President Peter Mutharika, Chancellor of University of Malawi (Unima) and now Lilongwe University of Agriculture and Natural Resources (Luanar), has laid blame on public university councils and management for the problems facing the universities. Chief among problems rocking the universities is the closure of colleges such as the Polytechnic and the uncertainty surrounding the Unima’s fees hike.
There is uncertainty surrounding the opening of the Polytechnic, a Unima constituent college. As it is, the calendar has greatly been compromised.
While all this is happening, there is a deafening silence from the Chancellor of the University. However, Mutharika instead of solving, or at least providing direction, has decided to lay blame on councils and management teams of the universities. While I may not entirely be in the know of what goes on in the council, I find it rather disturbing that the Chancellor says the university councils should stop running to him whenever there are problems.
Now, Mutharika as you might be aware, is no stranger to absconding his duties when he is needed the most. Last time there was a standoff between government and Unima lecturers, Mutharika, who then was Education minister, simply sneaked out of the country, wishing the problems away.
To me, it does not come as a surprise that this time around, Mutharika has chosen to do nothing again; perhaps, hoping and praying that the problems will vanish on their own.
As Chancellor, Mutharika cannot claim nor push the problems rocking the universities entirely on university councils and management teams, by virtue of being the Chancellor of these universities, I believe he is part of the team.
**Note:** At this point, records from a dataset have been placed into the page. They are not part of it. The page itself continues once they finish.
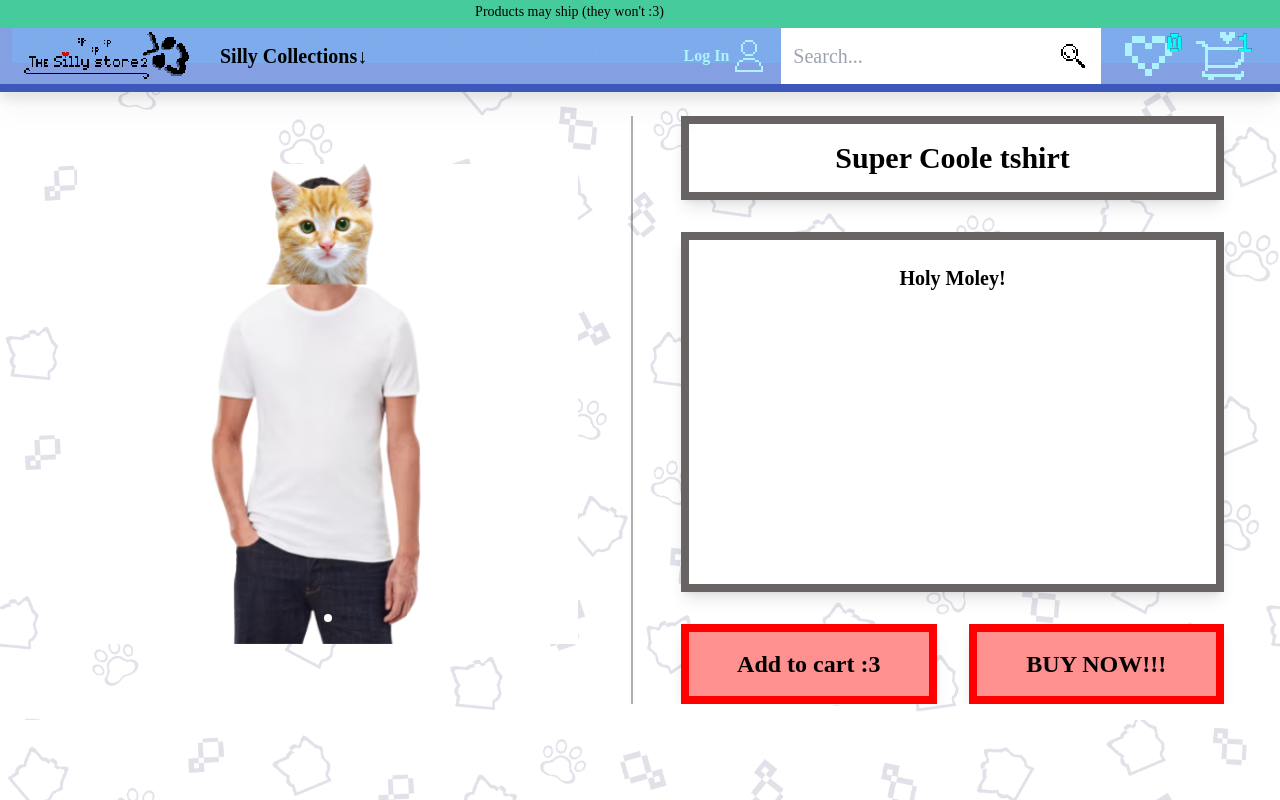
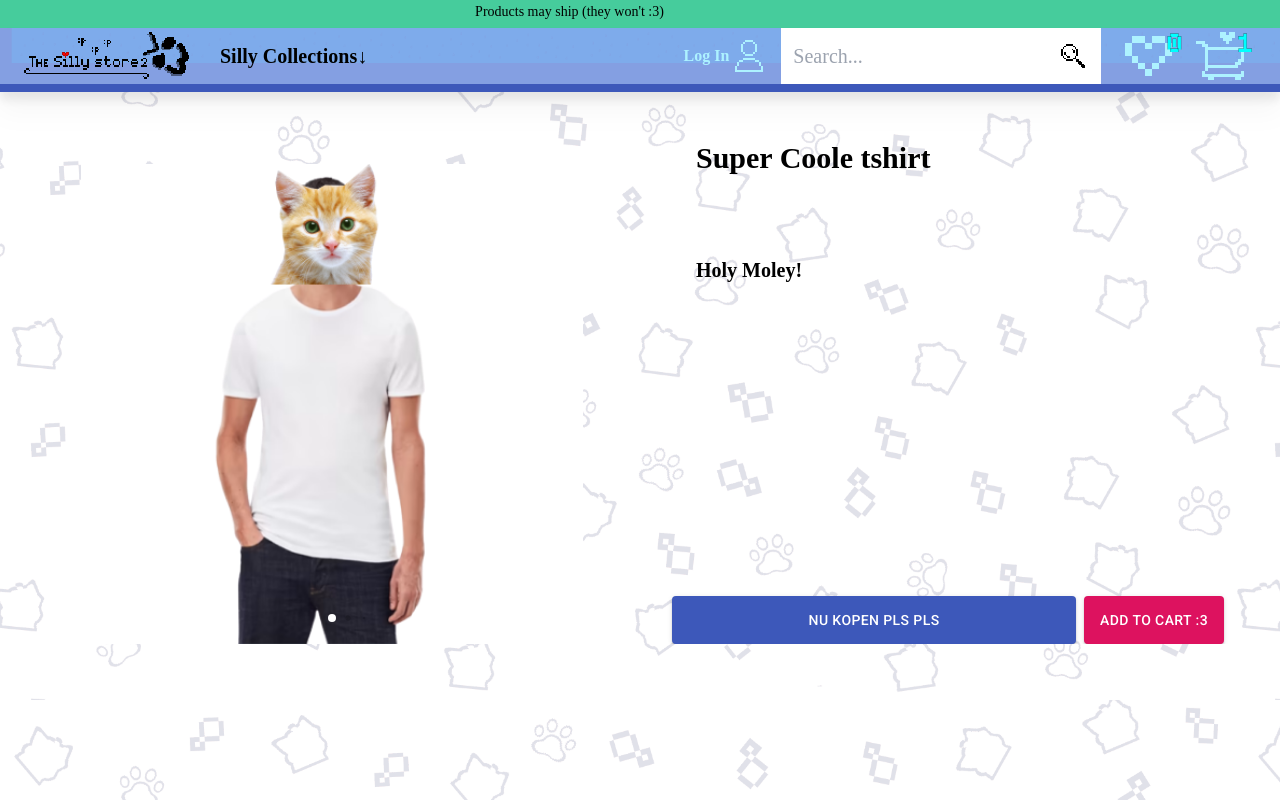
Before and after one commit to kanlilolilo/sillystore-react, a React (Vite) app: page /product in a window 1280 px wide. Built offline with nearby package versions, Linux system fonts and the light colour scheme; a web font is replaced by a local one; what spotify-web-api-js, tailwindcss-image-rendering would draw is missing.

Commit message:
12345678

```diff
--- a/src/components/Product.jsx
+++ b/src/components/Product.jsx
@@ -3,28 +3,46 @@ import { useNavigate } from 'react-router-dom';
 import { SpotifyContext } from '../SpotifyContext';
 import ItemCarousel from './ItemCarousel';
 import styles from './Styles.module.css';
+import Button from '@mui/material/Button';
 
 function Product() {
   return (
-    <div className="overflow-hidden">
+    <div className="overflow-hidden mb-8">
       <div className="lg:flex overflow-hidden">
         <div className="flex-1 h-full overflow-hidden">
           <ItemCarousel />
         </div>
-        <div className="w-[2px] bg-[#00000050] mr-4 "></div>
-        <div className="flex flex-col justify-center flex-1 sm:gap-8 gap-4 overflow-hidden">
-          <div className={`h-auto sm:p-4 p-2 sm:mx-8 mx-2 shadow-lg mx-8 h-full overflow-auto border-8 border-[#686464] text-center bg-[#fff]`}>
+        <div className="flex flex-col justify-center flex-1 sm:gap-8 gap-4 max-sm:mt-4">
+          <div className={`sm:p-6 p-3 sm:mx-8 mx-2`}>
             <h1 className="sm:text-3xl text-lg font-bold">Super Coole tshirt</h1>
           </div>
-          <div className={`min-h-[360px] sm:p-6 p-3 shadow-lg flex-1 sm:mx-8 mx-2 overflow-auto border-8 border-[#686464] text-center bg-[#fff]`}>
+          <div className={`sm:p-6 p-3 flex-1 sm:mx-8 mx-2`}>
             <h1 className="text-xl font-bold">Holy Moley!</h1>
           </div>
-          <div className="flex flex-row">
-            <div className={`h-auto border-8 border-[#ff0000] sm:p-4 p-2 shadow-lg sm:ml-8 sm:mr-4 ml-2 mr-2 w-full overflow-auto text-center bg-[#ff9090] cursor-pointer`}>
-              <h1 className="sm:text-2xl text-sm font-bold">Add to cart :3</h1>
+          <div className="flex flex-row gap-2 sm:mx-8 mx-2">
+            <div className={`cursor-pointer flex-grow`}>
+              <Button
+                variant="contained"
+                style={{
+                  backgroundColor: '#3d58ba',
+                  color: '#fff',
+                }}
+                className="w-full h-10 sm:h-12"
+              >
+                NU KOPEN PLS PLS
+              </Button>
             </div>
-            <div className={`h-auto border-8 border-[#ff0000] sm:p-4 p-2 shadow-lg sm:mr-8 sm:ml-4 mr-2 ml-2 w-full overflow-auto text-center bg-[#ff9090] cursor-pointer`}>
-              <h1 className="sm:text-2xl text-sm font-bold">BUY NOW!!!</h1>
+            <div className={`cursor-pointer`}>
+            <Button
+              variant="contained"
+              style={{
+                backgroundColor: '#dd125f',
+                color: '#fff',
+              }}
+              className="w-full h-10 sm:h-12"
+            >
+              Add to cart :3
+            </Button>
             </div>
           </div>
         </div>
```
Perhaps the Chancellor needs to be reminded that he intervened in the fees hike and ordered a K50 000 reduction across the board on the new fees proposed by Unima.
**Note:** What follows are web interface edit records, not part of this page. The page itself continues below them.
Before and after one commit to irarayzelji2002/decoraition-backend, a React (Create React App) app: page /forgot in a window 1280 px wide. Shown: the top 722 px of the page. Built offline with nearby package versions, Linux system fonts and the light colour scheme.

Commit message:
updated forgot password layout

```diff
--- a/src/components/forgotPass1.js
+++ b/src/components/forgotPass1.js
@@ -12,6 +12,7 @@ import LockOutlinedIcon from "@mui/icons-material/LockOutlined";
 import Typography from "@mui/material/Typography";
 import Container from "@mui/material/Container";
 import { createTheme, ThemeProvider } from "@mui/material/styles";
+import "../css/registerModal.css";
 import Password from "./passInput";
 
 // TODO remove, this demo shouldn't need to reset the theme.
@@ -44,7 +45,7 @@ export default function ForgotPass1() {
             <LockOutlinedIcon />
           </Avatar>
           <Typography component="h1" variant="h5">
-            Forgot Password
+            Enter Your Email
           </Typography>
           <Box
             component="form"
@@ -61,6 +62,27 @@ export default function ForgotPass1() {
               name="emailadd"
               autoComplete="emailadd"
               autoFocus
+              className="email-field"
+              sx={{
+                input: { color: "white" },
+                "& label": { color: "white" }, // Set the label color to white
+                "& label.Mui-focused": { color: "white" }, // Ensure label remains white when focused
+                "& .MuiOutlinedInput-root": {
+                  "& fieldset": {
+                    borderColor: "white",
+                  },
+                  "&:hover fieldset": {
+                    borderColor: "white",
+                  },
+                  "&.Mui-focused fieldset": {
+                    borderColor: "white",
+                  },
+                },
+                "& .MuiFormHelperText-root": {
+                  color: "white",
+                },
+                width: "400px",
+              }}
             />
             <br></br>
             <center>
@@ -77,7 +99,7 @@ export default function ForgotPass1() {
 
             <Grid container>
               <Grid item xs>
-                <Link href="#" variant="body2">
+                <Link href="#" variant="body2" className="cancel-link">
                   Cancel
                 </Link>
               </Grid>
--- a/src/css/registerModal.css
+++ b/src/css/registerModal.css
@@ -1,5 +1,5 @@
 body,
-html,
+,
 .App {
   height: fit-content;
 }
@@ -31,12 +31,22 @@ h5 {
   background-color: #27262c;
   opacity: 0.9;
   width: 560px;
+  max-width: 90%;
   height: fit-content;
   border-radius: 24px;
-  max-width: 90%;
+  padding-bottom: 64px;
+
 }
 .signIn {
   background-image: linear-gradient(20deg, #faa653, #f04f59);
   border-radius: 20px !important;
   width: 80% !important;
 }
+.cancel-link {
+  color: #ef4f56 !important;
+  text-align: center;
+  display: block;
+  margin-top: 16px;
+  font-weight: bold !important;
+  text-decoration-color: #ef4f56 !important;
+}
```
With due respect, Mr President, as Chancellor, you cannot pick and choose which problems to get involved in and solve. By asking the council to stop looking up to you whenever there is a crisis Mr. Chancellor, you are admitting that you have failed to do your job. I do not think the councils are wrong in consulting you whenever there are problems.
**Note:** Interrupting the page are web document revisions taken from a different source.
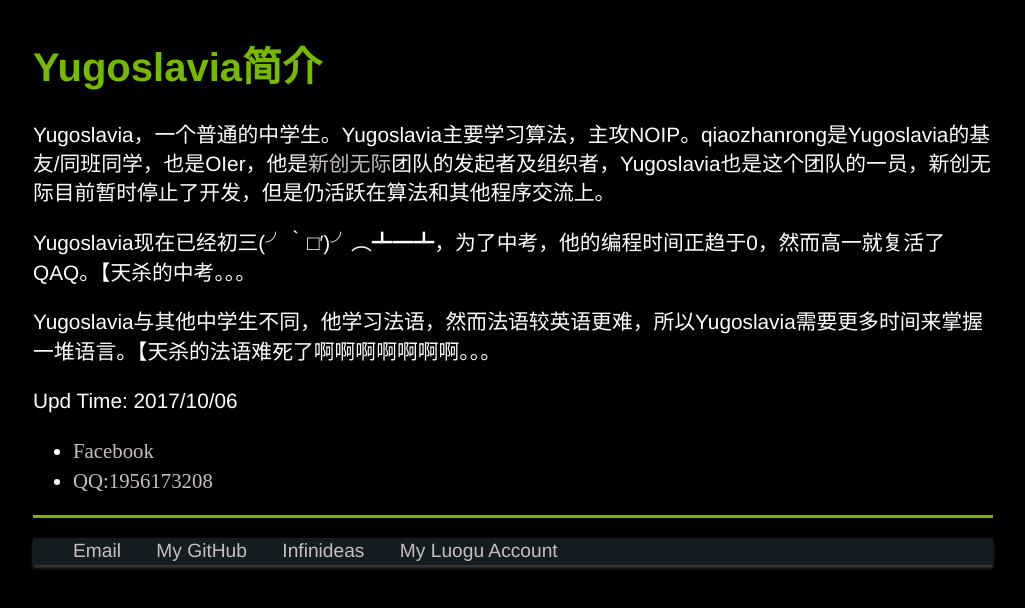
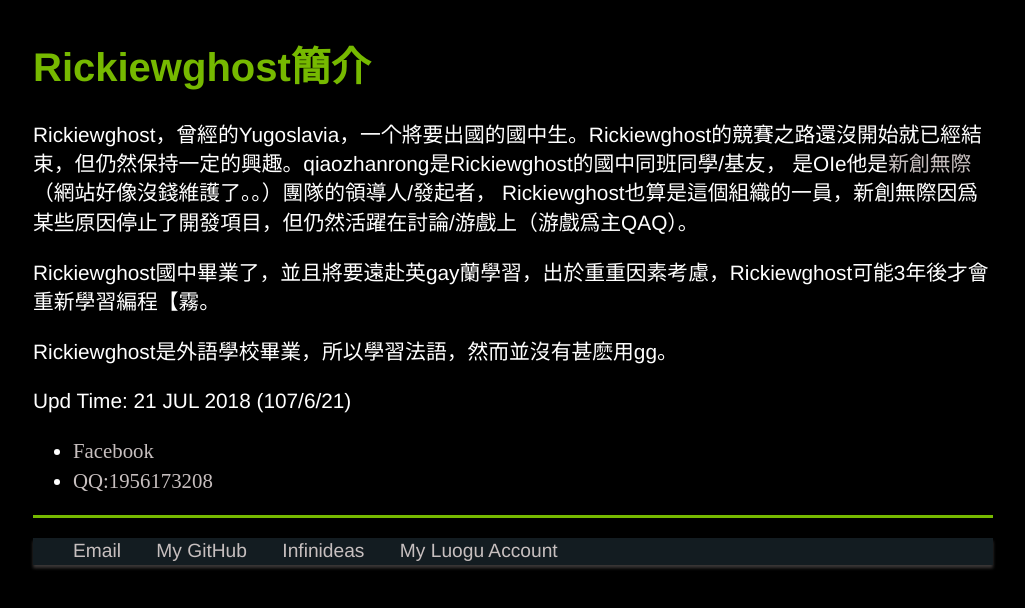
Before and after one commit to Jugoslawien/jugoslawien.github.io, a Jekyll site: the page built from about/index.html, in a window 1280 px wide, cut to the strip 190-798 px from the top of the page. Shown: the whole strip, without its empty margins (127-1152 px from the left). Built offline with Jekyll 4.4.1, drawn with Linux system fonts in a browser that asks for light colours.

Commit message:
Update index.html

```diff
--- a/about/index.html
+++ b/about/index.html
@@ -1,14 +1,16 @@
 ---
 layout: default
-title: About Yugoslavia
+title: About Rickiewghost
 ---
 		<link rel="shortcut icon" type="image/ico" href="yugo.ico">
 		<div class="about">
-			<h1>Yugoslavia简介</h1>
-			<p>Yugoslavia，一个普通的中学生。Yugoslavia主要学习算法，主攻NOIP。qiaozhanrong是Yugoslavia的基友/同班同学，也是OIer，他是<a target="_blank" href="http://www.infinideas.org/">新创无际</a>团队的发起者及组织者，Yugoslavia也是这个团队的一员，新创无际目前暂时停止了开发，但是仍活跃在算法和其他程序交流上。</p>
-			<p>Yugoslavia现在已经初三(╯‵□′)╯︵┻━┻，为了中考，他的编程时间正趋于0，然而高一就复活了QAQ。【天杀的中考。。。</p>
-			<p>Yugoslavia与其他中学生不同，他学习法语，然而法语较英语更难，所以Yugoslavia需要更多时间来掌握一堆语言。【天杀的法语难死了啊啊啊啊啊啊啊。。。</p>
-			<p>Upd Time: 2017/10/06</p>
+			<h1>Rickiewghost簡介</h1>
+			<p>Rickiewghost，曾經的Yugoslavia，一个將要出國的國中生。Rickiewghost的競賽之路還沒開始就已經結束，但仍然保持一定的興趣。qiaozhanrong是Rickiewghost的國中同班同學/基友，
+			是OIe他是<a target="_blank" href="http://www.infinideas.org/">新創無際</a>（網站好像沒錢維護了。。）團隊的領導人/發起者，
+			Rickiewghost也算是這個組織的一員，新創無際因爲某些原因停止了開發項目，但仍然活躍在討論/游戲上（游戲爲主QAQ）。</p>
+			<p>Rickiewghost國中畢業了，並且將要遠赴英gay蘭學習，出於重重因素考慮，Rickiewghost可能3年後才會重新學習編程【霧。</p>
+			<p>Rickiewghost是外語學校畢業，所以學習法語，然而並沒有甚麽用gg。</p>
+			<p>Upd Time: 21 JUL 2018 (107/6/21)</p>
 
 			<ul class="contacts">
 				<li><a target="_blank" href="https://www.facebook.com/profile.php?id=100015371949327">Facebook</a></li>
```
Your silence, Mr. Chancellor, will not make the problems go away, but your intervention will.